● **What to do**
Select, from the data, each line where "تقوم" occurs.

--- Entries shown Enclosed Below ---

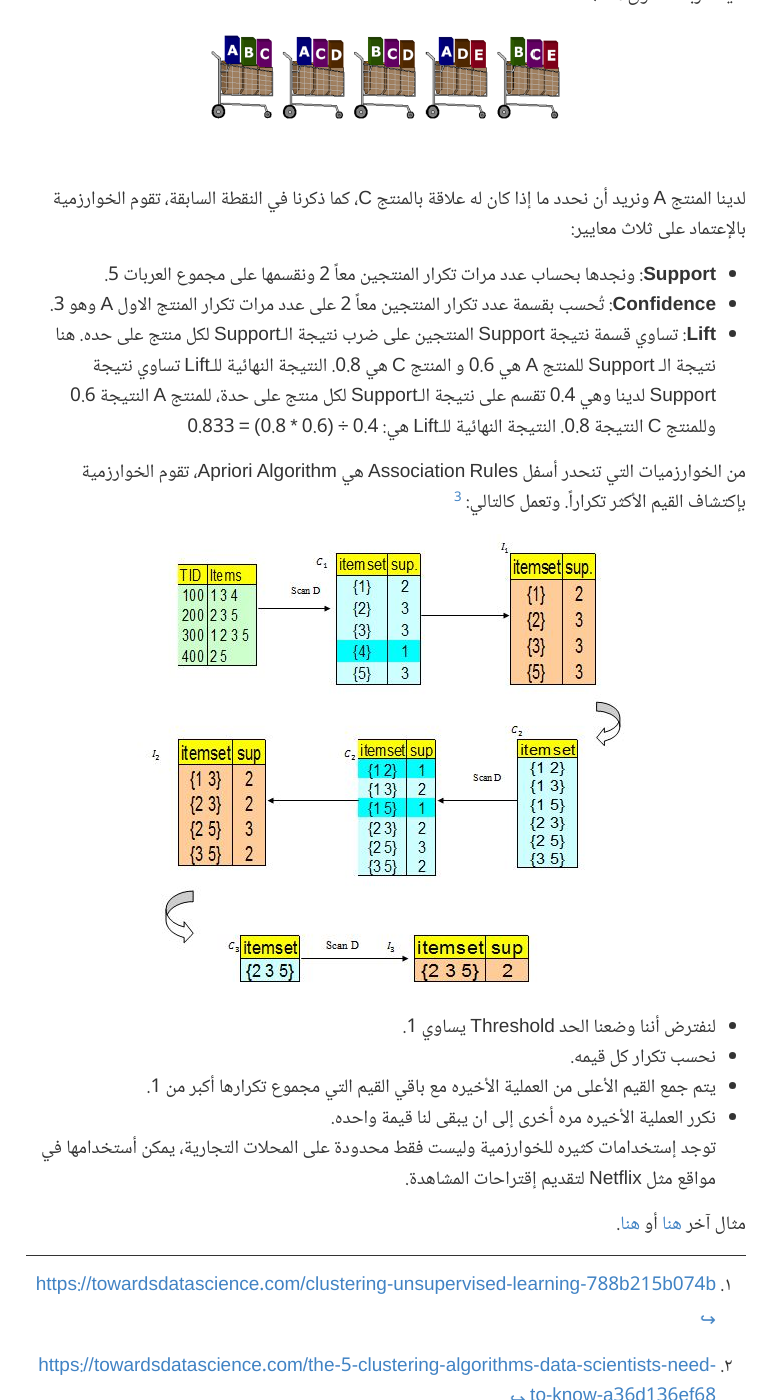
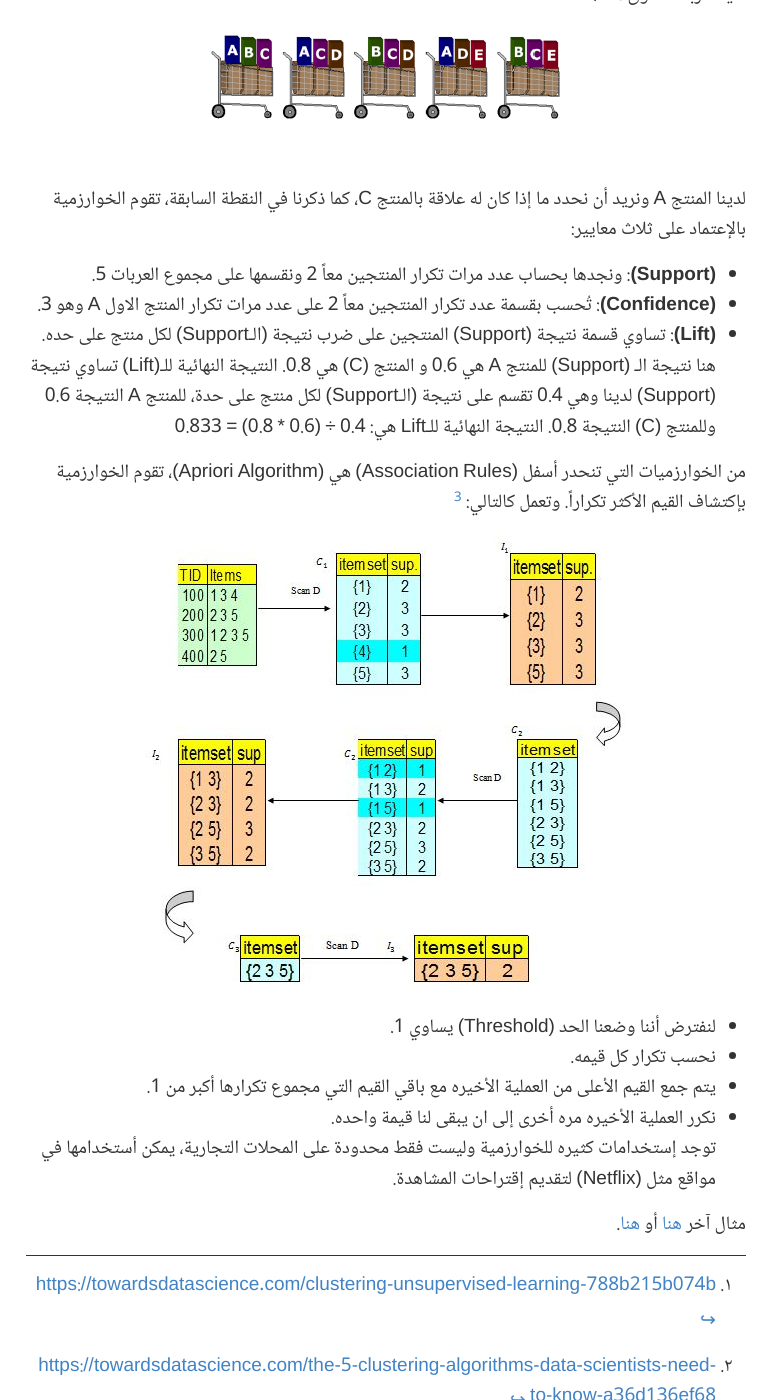
Before and after one commit to alioh/alioh.github.io, a Jekyll site: the page built from _posts/2019-2-12-Machine-Learning-for-Everyone-4.md, in a window 1280 px wide and 1400 px high, scrolled down 3032 px. Shown: the whole window, without its empty margins (254-1030 px from the left). Built offline with Jekyll 4.4.1, drawn with Linux system fonts in a browser that asks for light colours; comment, search, counter and statistics services are not loaded; some of the changed text lies outside the part shown.

Commit message:
spelling and other fixes

```diff
--- a/_posts/2019-2-12-Machine-Learning-for-Everyone-4.md
+++ b/_posts/2019-2-12-Machine-Learning-for-Everyone-4.md
@@ -7,7 +7,7 @@ title: تعلم الآلة للجميع - 4
 
 
 
-##### التعلم غير الموجَّه Unsupervised Learning
+##### التعلم غير الموجَّه (Unsupervised Learning)
 هي قدرة الآلة على التعلم بنفسها بدون الحاجه لتدخل، وبدون إعطائها نتائج مسبقة. وتوجد طريقتين للتعلم الغير موجَّه:
 * **Clustering التجميع**: جمع البيانات على شكل فئات حسب خصائص معينه تتاشبه فيها.
 * **Association Rules قواعد / قوانين الربط**: ربط البيانات فيما بينها عن طريق محاولة أكتشاف علاقات بينها.
@@ -55,19 +55,19 @@ title: تعلم الآلة للجميع - 4
 
 ![](https://alioh.github.io/images/2019-2-12/5.png)
 لدينا المنتج A ونريد أن نحدد ما إذا كان له علاقة بالمنتج C، كما ذكرنا في النقطة السابقة، تقوم الخوارزمية بالإعتماد على ثلاث معايير:
-  * **Support**: ونجدها بحساب عدد مرات تكرار المنتجين معاً 2 ونقسمها على مجموع العربات 5.
-  * **Confidence**: تُحسب بقسمة عدد تكرار المنتجين معاً 2 على عدد مرات تكرار المنتج الاول A وهو 3.
-  * **Lift**: تساوي قسمة نتيجة Support المنتجين على ضرب نتيجة الـSupport لكل منتج على حده. هنا نتيجة الـ Support للمنتج A هي 0.6 و المنتج C هي 0.8. النتيجة النهائية للـLift تساوي نتيجة Support لدينا وهي 0.4 تقسم على نتيجة الـSupport لكل منتج على حدة، للمنتج A النتيجة 0.6 وللمنتج C النتيجة 0.8. النتيجة النهائية للـLift هي: 0.4 ÷ (0.6 * 0.8) = 0.833
+  * **(Support)**: ونجدها بحساب عدد مرات تكرار المنتجين معاً 2 ونقسمها على مجموع العربات 5.
+  * **(Confidence)**: تُحسب بقسمة عدد تكرار المنتجين معاً 2 على عدد مرات تكرار المنتج الاول A وهو 3.
+  * **(Lift)**: تساوي قسمة نتيجة (Support) المنتجين على ضرب نتيجة (الـSupport) لكل منتج على حده. هنا نتيجة الـ (Support) للمنتج A هي 0.6 و المنتج (C) هي 0.8. النتيجة النهائية للـ(Lift) تساوي نتيجة (Support) لدينا وهي 0.4 تقسم على نتيجة (الـSupport) لكل منتج على حدة، للمنتج A النتيجة 0.6 وللمنتج (C) النتيجة 0.8. النتيجة النهائية للـLift هي: 0.4 ÷ (0.6 * 0.8) = 0.833
 
-من الخوارزميات التي تنحدر أسفل Association Rules هي Apriori Algorithm، تقوم الخوارزمية بإكتشاف القيم الأكثر تكراراً. وتعمل كالتالي:  [^4]
+من الخوارزميات التي تنحدر أسفل (Association Rules) هي (Apriori Algorithm)، تقوم الخوارزمية بإكتشاف القيم الأكثر تكراراً. وتعمل كالتالي:  [^4]
 
 ![](https://alioh.github.io/images/2019-2-12/6.jpg)
 
-  * لنفترض أننا وضعنا الحد Threshold يساوي 1.
+  * لنفترض أننا وضعنا الحد (Threshold) يساوي 1.
   * نحسب تكرار كل قيمه.
   * يتم جمع القيم الأعلى من العملية الأخيره مع باقي القيم التي مجموع تكرارها أكبر من 1.
   * نكرر العملية الأخيره مره أخرى إلى ان يبقى لنا قيمة واحده.
-توجد إستخدامات كثيره للخوارزمية وليست فقط محدودة على المحلات التجارية، يمكن أستخدامها في مواقع مثل Netflix لتقديم إقتراحات المشاهدة.
+توجد إستخدامات كثيره للخوارزمية وليست فقط محدودة على المحلات التجارية، يمكن أستخدامها في مواقع مثل (Netflix) لتقديم إقتراحات المشاهدة.
 
 مثال آخر [هنا](https://www.kdnuggets.com/2016/04/association-rules-apriori-algorithm-tutorial.html/2) أو [هنا](https://www.hackerearth.com/blog/machine-learning/beginners-tutorial-apriori-algorithm-data-mining-r-implementation/).
 
```
Also changed, not shown: other parts of _posts/2019-2-12-Machine-Learning-for-Everyone-4.md (+13 -13 lines), _posts/2019-2-10-Machine-Learning-for-Everyone-2.md (+6 -0 lines), _posts/2019-2-11-Machine-Learning-for-Everyone-3.md (+3 -0 lines), _posts/2019-2-14-Machine-Learning-for-Everyone-5.md (+27 -11 lines), _posts/2019-2-8-Machine-Learning-for-Everyone-1.md (+5 -0 lines).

--- End of Enclosed Entries shown ---

● **Solved exercise**
 لدينا المنتج A ونريد أن نحدد ما إذا كان له علاقة بالمنتج C، كما ذكرنا في النقطة السابقة، تقوم الخوارزمية بالإعتماد على ثلاث معايير:
-من الخوارزميات التي تنحدر أسفل Association Rules هي Apriori Algorithm، تقوم الخوارزمية بإكتشاف القيم الأكثر تكراراً. وتعمل كالتالي:  [^4]
+من الخوارزميات التي تنحدر أسفل (Association Rules) هي (Apriori Algorithm)، تقوم الخوارزمية بإكتشاف القيم الأكثر تكراراً. وتعمل كالتالي:  [^4]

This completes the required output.